- _What needs to be done_
Only lines with the word "active" are wanted; copy each of them from the listing below.

==*==

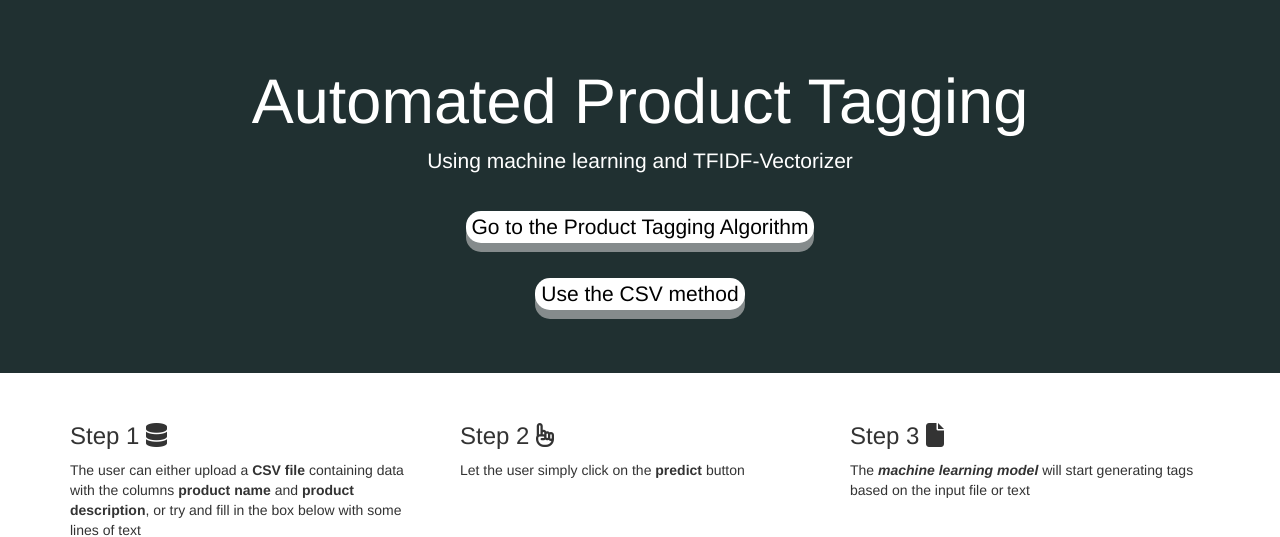
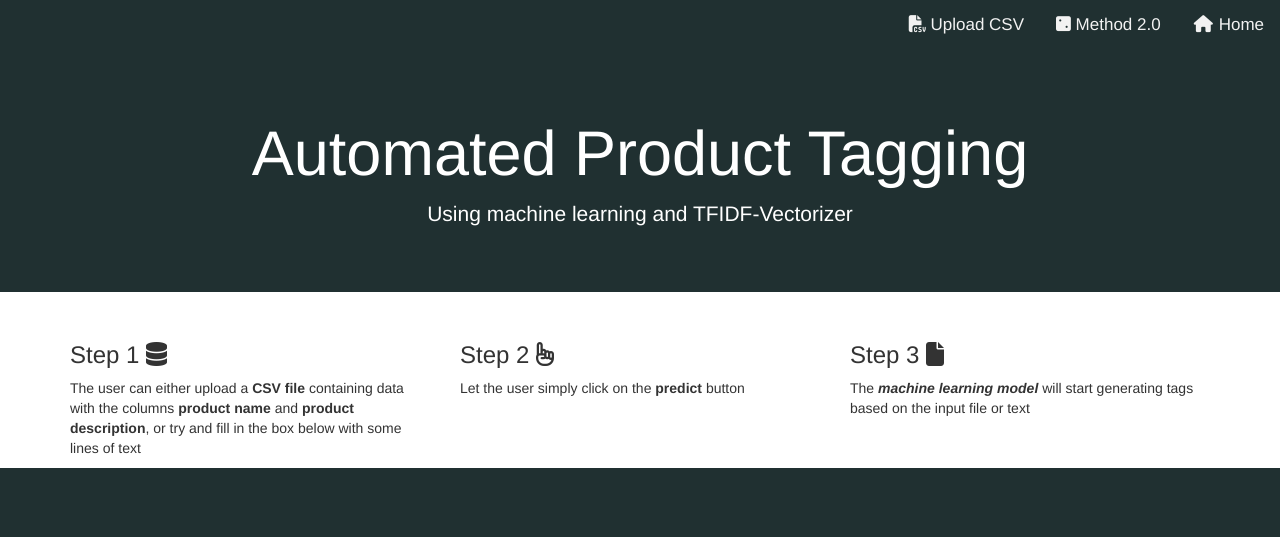
Before and after one commit to wolfsinem/product-tagging, a Flask app: page / in a window 1280 px wide. Shown: the part 301-838 px from the top of the page. Run offline with Flask 2, Linux system fonts and the light colour scheme; parts of the project's set-up code (start-up, migrations or seed data) failed here and were passed over; some libraries are stand-ins or nearby versions.

Commit message:
adding navigation bar for more user friendlyness

```diff
--- a/static/styles/style.css
+++ b/static/styles/style.css
@@ -1,6 +1,29 @@
 .top-logo {
   background-color: #203031;
 }
+
+.topnav {
+  overflow: hidden;
+}
+
+.topnav a {
+  float: right;
+  color: #f2f2f2;
+  text-align: center;
+  padding: 14px 16px;
+  text-decoration: none;
+  font-size: 17px;
+}
+
+.topnav a:hover {
+  background-color: #ddd;
+  color: black;
+}
+
+/* .topnav a.active {
+  background-color: #4cacaf;
+  color: white;
+} */
 
 .jumbotron {
     background-color: #203031;
@@ -17,17 +40,6 @@
 .jumbotron input {
   color: #000000;
 }
-
-/* .form-control {
-    width:500px;
-    height:100px;
-
-} */
-
-/* .jumbotron uppersection button {
-    box-shadow: 0 8px 16px 0 rgba(0,0,0,0.2), 0 6px 20px 0 rgba(0,0,0,0.19);
-  } */
-
 
 .jumbotron button {
   display: inline-block;
--- a/templates/index.html
+++ b/templates/index.html
@@ -13,22 +13,26 @@
 <body>
 
 <div class="top-logo">
-      <a id="logo" href="index.html" data-supplied-ml-starting-dark="false" data-supplied-ml-starting="false" data-supplied-ml="false">
-        <img class="stnd  dark-version" alt="Onest Data" src="https://onestdata.com/wp-content/uploads/2019/10/onest-white-logo.svg">
-      </a>
+    <a id="logo" href="index.html" data-supplied-ml-starting-dark="false" data-supplied-ml-starting="false" data-supplied-ml="false">
+      <img class="stnd  dark-version" alt="Onest Data" src="https://onestdata.com/wp-content/uploads/2019/10/onest-white-logo.svg">
+    </a>
+  <div class="topnav">
+    <a class="active" href="http://127.0.0.1:5000/"><i class="fa fa-fw fa-home"></i> Home</a>
+    <a href="http://127.0.0.1:5000/generated"><i class="fas fa-dice-two"></i> Method 2.0</a>
+    <a href="http://127.0.0.1:5000/read_csv"><i class="fas fa-file-csv"></i> Upload CSV</a>
+  </div>
 </div>
 
 <div class="jumbotron text-center">
   <h1>Automated Product Tagging</h1>
     <p>Using machine learning and TFIDF-Vectorizer</p>
-    <br><form action = "http://localhost:5000/generated" method = "POST">
+    <!-- <br><form action = "http://localhost:5000/generated" method = "POST">
       <p><button>Go to the Product Tagging Algorithm</button></p>
     </form>
     <br><form action = "http://localhost:5000/read_csv" method = "POST">
-      <p><button>Use the CSV method</button></p>
-    </form>
+      <p><button>Use the CSV method</button></p> -->
+    <!-- </form> -->
 </div>
-
 
 <div class="container">
   <div class="row">
```
Also changed, not shown: templates/algorithm.html (+5 -3 lines), templates/prediction.html (+5 -4 lines). Lines whose indentation alone changed are shown as unchanged.
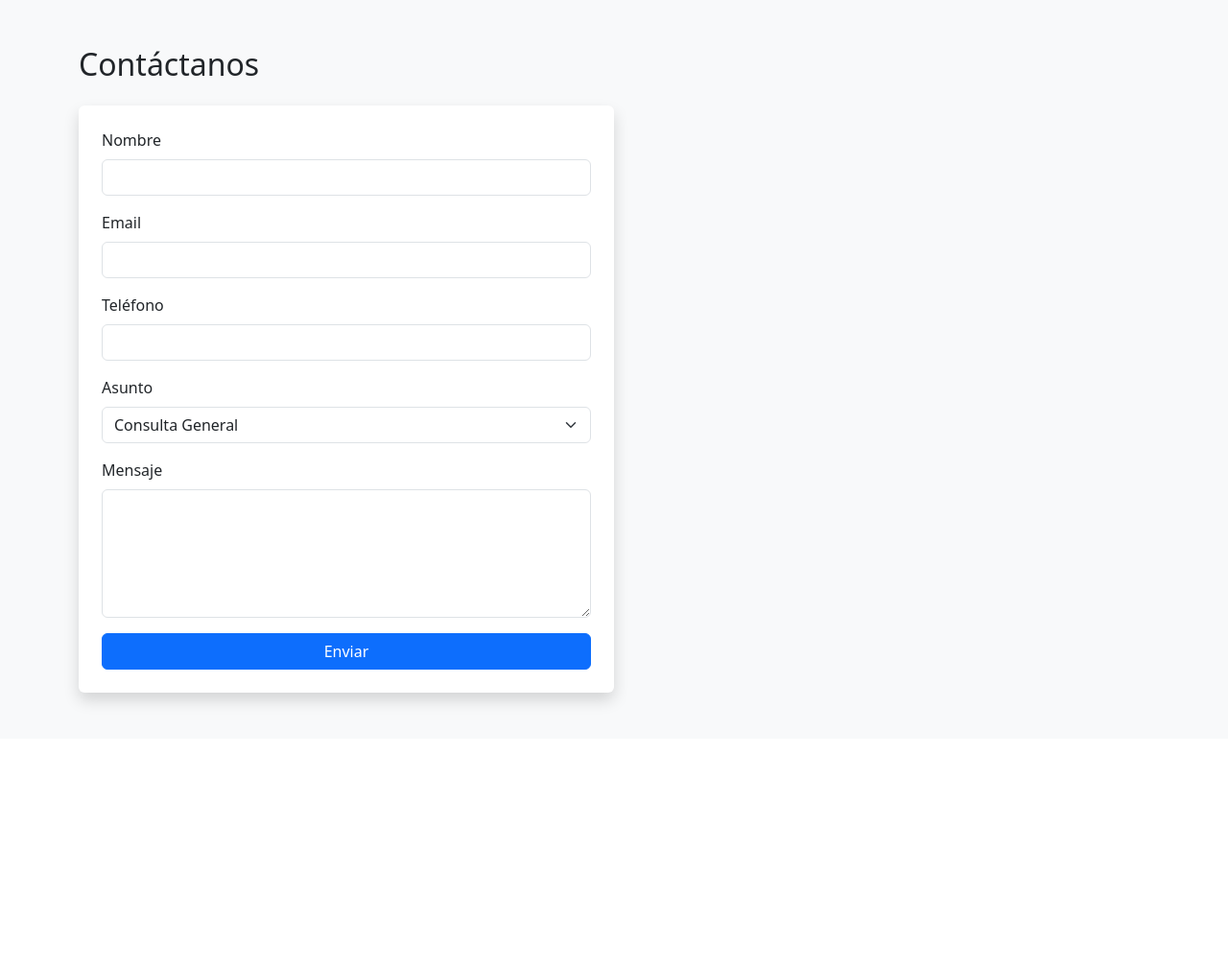
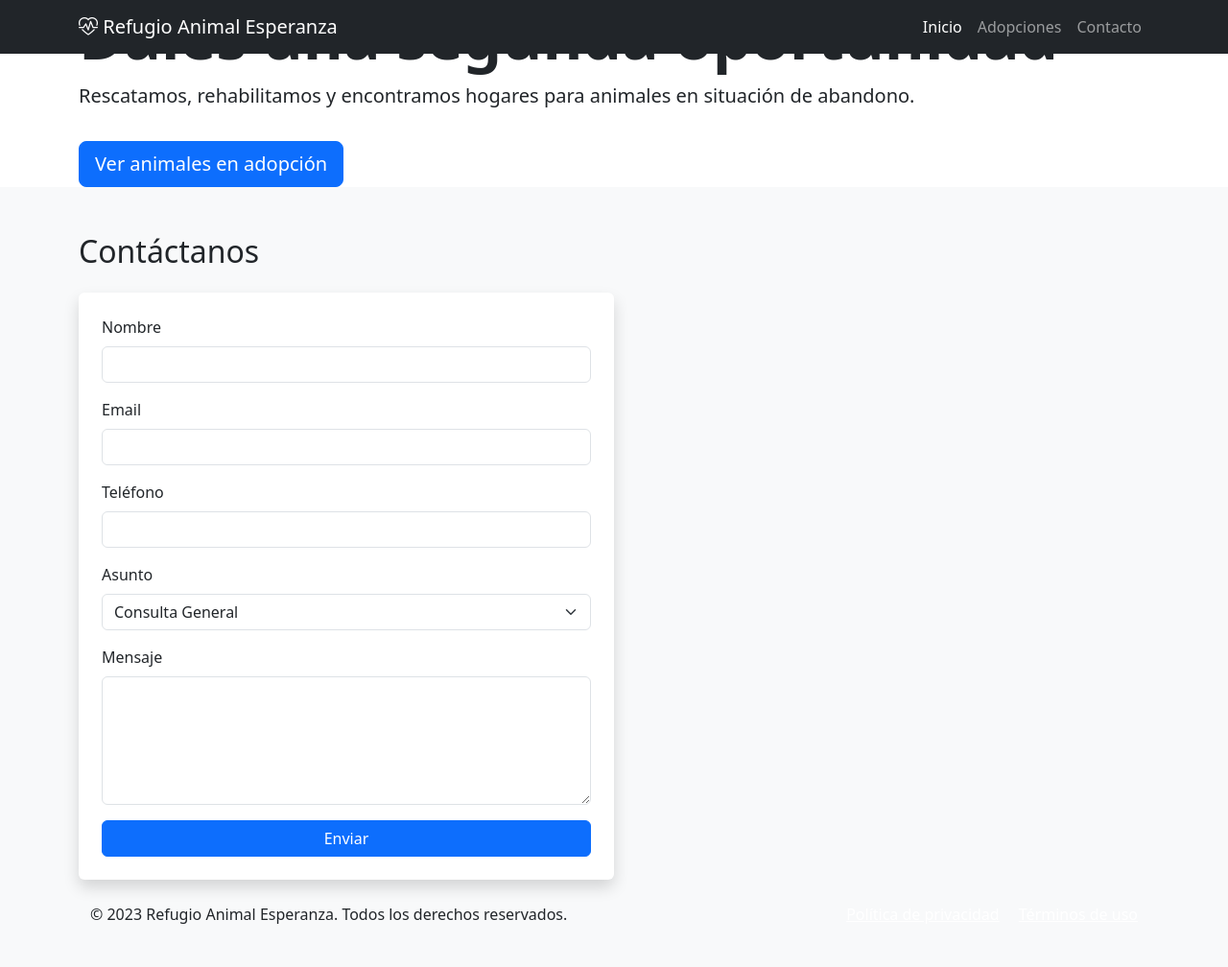
Before and after one commit to fmonroy75/M2_FrontEnd, a plain HTML site: page contacto.html in a window 1280 px wide. Shown: the whole page at 96% size. Before the commit the page ends 800 px from the top, so only its background shows below. Drawn offline with nearby package versions, Linux system fonts and the light colour scheme.

Commit message:
commit links menu

```diff
--- a/assets/index.html
+++ b/contacto.html
@@ -10,6 +10,39 @@
     <link rel="stylesheet" href="https://cdn.jsdelivr.net/npm/bootstrap-icons@1.10.0/font/bootstrap-icons.css">
 </head>
 <body>
+        <!-- Navbar -->
+    <nav class="navbar navbar-expand-lg navbar-dark bg-dark fixed-top">
+        <div class="container">
+            <a class="navbar-brand" href="#">
+                <i class="bi bi-heart-pulse"></i> Refugio Animal Esperanza
+            </a>
+            <button class="navbar-toggler" type="button" data-bs-toggle="collapse" data-bs-target="#navbarNav">
+                <span class="navbar-toggler-icon"></span>
+            </button>
+            <div class="collapse navbar-collapse" id="navbarNav">
+                <ul class="navbar-nav ms-auto">
+                    <li class="nav-item">
+                        <a class="nav-link active" href="#">Inicio</a>
+                    </li>
+                    <li class="nav-item">
+                        <a class="nav-link" href="adopciones.html">Adopciones</a>
+                    </li>
+                    <li class="nav-item">
+                        <a class="nav-link" href="rescate.html">Contacto</a>
+                    </li>
+                </ul>
+            </div>
+        </div>
+    </nav>
+
+    <!-- Hero Section -->
+    <section class="hero-section">
+        <div class="container">
+            <h1 class="display-3 fw-bold">Dales una segunda oportunidad</h1>
+            <p class="lead">Rescatamos, rehabilitamos y encontramos hogares para animales en situación de abandono.</p>
+            <a href="#adopciones" class="btn btn-primary btn-lg mt-3">Ver animales en adopción</a>
+        </div>
+    </section>
     <!--Contact Section-->
     <section id="contacto" class="py-5 bg-light">
         <div class="container">
@@ -50,7 +83,22 @@
 
                 </form>
             </div>
-        <!-- Bootstrap JS -->
+        <!-- Bootstrap JS -->   <!-- Footer -->
+    <footer class="py-4">
+        <div class="container">
+            <div class="row">
+                <div class="col-md-6">
+                    <p>&copy; 2023 Refugio Animal Esperanza. Todos los derechos reservados.</p>
+                </div>
+                <div class="col-md-6 text-md-end">
+                    <a href="#" class="text-white me-3">Política de privacidad</a>
+                    <a href="#" class="text-white">Términos de uso</a>
+                </div>
+            </div>
+        </div>
+    </footer>
+
+    <!-- Bootstrap JS -->
     <script src="https://cdn.jsdelivr.net/npm/bootstrap@5.3.0/dist/js/bootstrap.bundle.min.js"></script>
 </body>
 </html>
```
Also changed, not shown: index.html (+0 -25 lines).
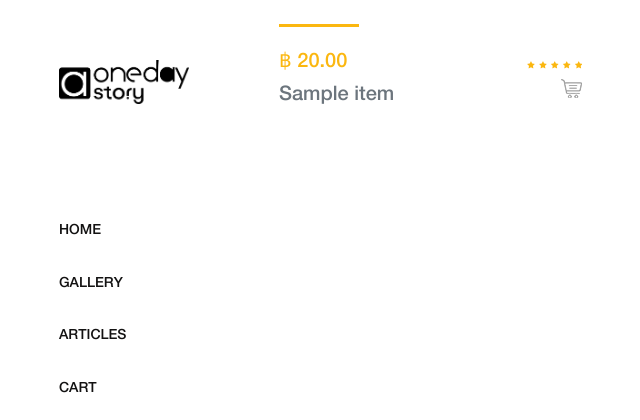
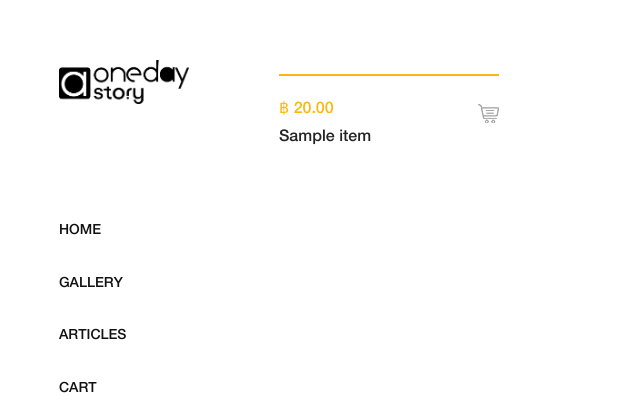
Before and after one commit to piekk/onedaystory, a Python web app: template artapp/templates/home.html in a window 1280 px wide. Shown: the top 420 px of the page, without its empty margins (16-656 px from the left). Run offline with Jinja, Linux system fonts and the light colour scheme; the template is opened without the code that fills it: most values are stand-ins (such as "Sample title", 1, 10 or a date in 2020).

Commit message:
update march

```diff
--- a/artapp/static/css/core-style.css
+++ b/artapp/static/css/core-style.css
@@ -1145,15 +1145,14 @@
     z-index: 1;
     margin-top: 25px; }
     .single-product-wrapper .line {
-      width: 80px;
-      height: 3px;
+      width: 100%;
+      height: 2px;
       background-color: #fbb710;
       margin-bottom: 15px;
       display: block; }
     .single-product-wrapper .product-description .product-meta-data .product-price {
       line-height: 1;
       color: #fbb710;
-      font-size: 20px;
       margin-bottom: 10px; }
     .single-product-wrapper .product-description .product-meta-data a {
       display: block; }
--- a/artapp/templates/gallery.html
+++ b/artapp/templates/gallery.html
@@ -70,7 +70,7 @@
                   <!-- Product Image -->
                   {% set image = "https://storage.googleapis.com/"+ bucket +"/"+item.imgfile1 %}
                   <div class="product-img">
-                      <a href="{{url_for('product', product=item.productcode)}}"><img src="{{image}}" alt=""></a>
+                      <a href="{{url_for('product', product=item.productcode)}}"><img class="mb-2" src="{{image}}" alt=""></a>
                   </div>
                   <div class="line"></div>
                   <!-- Product Description -->
--- a/artapp/templates/home.html
+++ b/artapp/templates/home.html
@@ -2,17 +2,17 @@
 {% block content %}
 
 <!-- Product Catagories Area Start -->
-<div class="products-catagories-area clearfix">
+<div class="products-catagories-area clearfix mt-50">
 
     <div class="container-fluid">
         <div class="row">
             {% for item in latest %}
-            <div class = "col-12 col-sm-6 col-md-6 col-lg-6 col-xl-4">
+            <div class = "col-6 col-sm-6 col-md-4 col-lg-3 col-xl-3">
                 <div class = "single-product-wrapper">
                     <div class="product-img">
                         {% set image = "https://storage.googleapis.com/"+ bucket +"/"+item.imgfile1 %}
                         <a href="{{url_for('product', product=item.productcode)}}">
-                            <img src="{{image}}" alt="">
+                            <img class="mb-2" src="{{image}}" alt="">
                         </a>
                     </div>
                     <div class="line"></div>
@@ -26,17 +26,10 @@
                             <p class="product-price">{{"฿ {:,.2f}".format(((item.price|int*margin)+item.shipping_fee|int)|round)}}</p>
                             {% endif %}
                             <a href="{{url_for('product', product=item.productcode)}}">
-                                <h5 class = "text-muted">{{item.title}}</h5>
+                                <h6>{{item.title}}</h6>
                             </a>
                         </div>
                         <div class="ratings-cart float-right">
-                            <div class="ratings">
-                                <i class="fa fa-star" aria-hidden="true"></i>
-                                <i class="fa fa-star" aria-hidden="true"></i>
-                                <i class="fa fa-star" aria-hidden="true"></i>
-                                <i class="fa fa-star" aria-hidden="true"></i>
-                                <i class="fa fa-star" aria-hidden="true"></i>
-                            </div>
                             <div class="cart text-right">
                                 <a href="{{url_for('product', product=item.productcode)}}"><img src="{{ url_for('static', filename='image/core-img/cart.png') }}" alt=""></a>
                             </div>
--- a/artapp/templates/resetpassword.html
+++ b/artapp/templates/resetpassword.html
@@ -1,3 +1,7 @@
+{% extends"layout.html" %}
+{% block content %}
+{% endblock %}
+
 <h1>Reset Your Password<h1>
 <p>Please provide the email address you used when you signed up for your account.</p>
 <p>We will send you an email with a link to reset your password.</p>
```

==*==

- _Written response_
+/* .topnav a.active {
+    <a class="active" href="http://127.0.0.1:5000/"><i class="fa fa-fw fa-home"></i> Home</a>
+                        <a class="nav-link active" href="#">Inicio</a>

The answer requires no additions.